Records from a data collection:
■ ■ ■
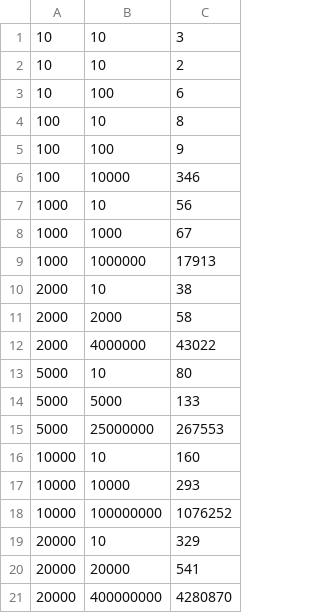
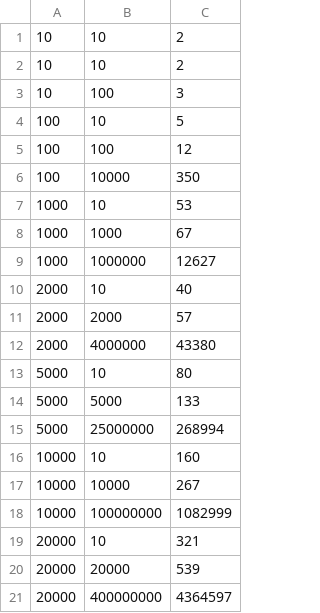
Before and after one commit to AveryHauser/CS_4040, a CSV file: project/graphs/counting_plot.csv, drawn as a sheet.

```diff
--- a/project/graphs/counting_plot.csv
+++ b/project/graphs/counting_plot.csv
@@ -1,21 +1,21 @@
-10,10,3
 10,10,2
-10,100,6
-100,10,8
-100,100,9
-100,10000,346
-1000,10,56
+10,10,2
+10,100,3
+100,10,5
+100,100,12
+100,10000,350
+1000,10,53
 1000,1000,67
-1000,1000000,17913
-2000,10,38
-2000,2000,58
-2000,4000000,43022
+1000,1000000,12627
+2000,10,40
+2000,2000,57
+2000,4000000,43380
 5000,10,80
 5000,5000,133
-5000,25000000,267553
+5000,25000000,268994
 10000,10,160
-10000,10000,293
-10000,100000000,1076252
-20000,10,329
-20000,20000,541
-20000,400000000,4280870
+10000,10000,267
+10000,100000000,1082999
+20000,10,321
+20000,20000,539
+20000,400000000,4364597
```
Also changed, not shown: 9 other files.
■ ■ ■
[Assigned task]:
Any picture in the data is to be skipped, while each line is returned exactly as written.

[Solution to this problem]:
Before and after one commit to AveryHauser/CS_4040, a CSV file: project/graphs/counting_plot.csv, drawn as a sheet.

```diff
--- a/project/graphs/counting_plot.csv
+++ b/project/graphs/counting_plot.csv
@@ -1,21 +1,21 @@
-10,10,3
 10,10,2
-10,100,6
-100,10,8
-100,100,9
-100,10000,346
-1000,10,56
+10,10,2
+10,100,3
+100,10,5
+100,100,12
+100,10000,350
+1000,10,53
 1000,1000,67
-1000,1000000,17913
-2000,10,38
-2000,2000,58
-2000,4000000,43022
+1000,1000000,12627
+2000,10,40
+2000,2000,57
+2000,4000000,43380
 5000,10,80
 5000,5000,133
-5000,25000000,267553
+5000,25000000,268994
 10000,10,160
-10000,10000,293
-10000,100000000,1076252
-20000,10,329
-20000,20000,541
-20000,400000000,4280870
+10000,10000,267
+10000,100000000,1082999
+20000,10,321
+20000,20000,539
+20000,400000000,4364597
```
Also changed, not shown: 9 other files.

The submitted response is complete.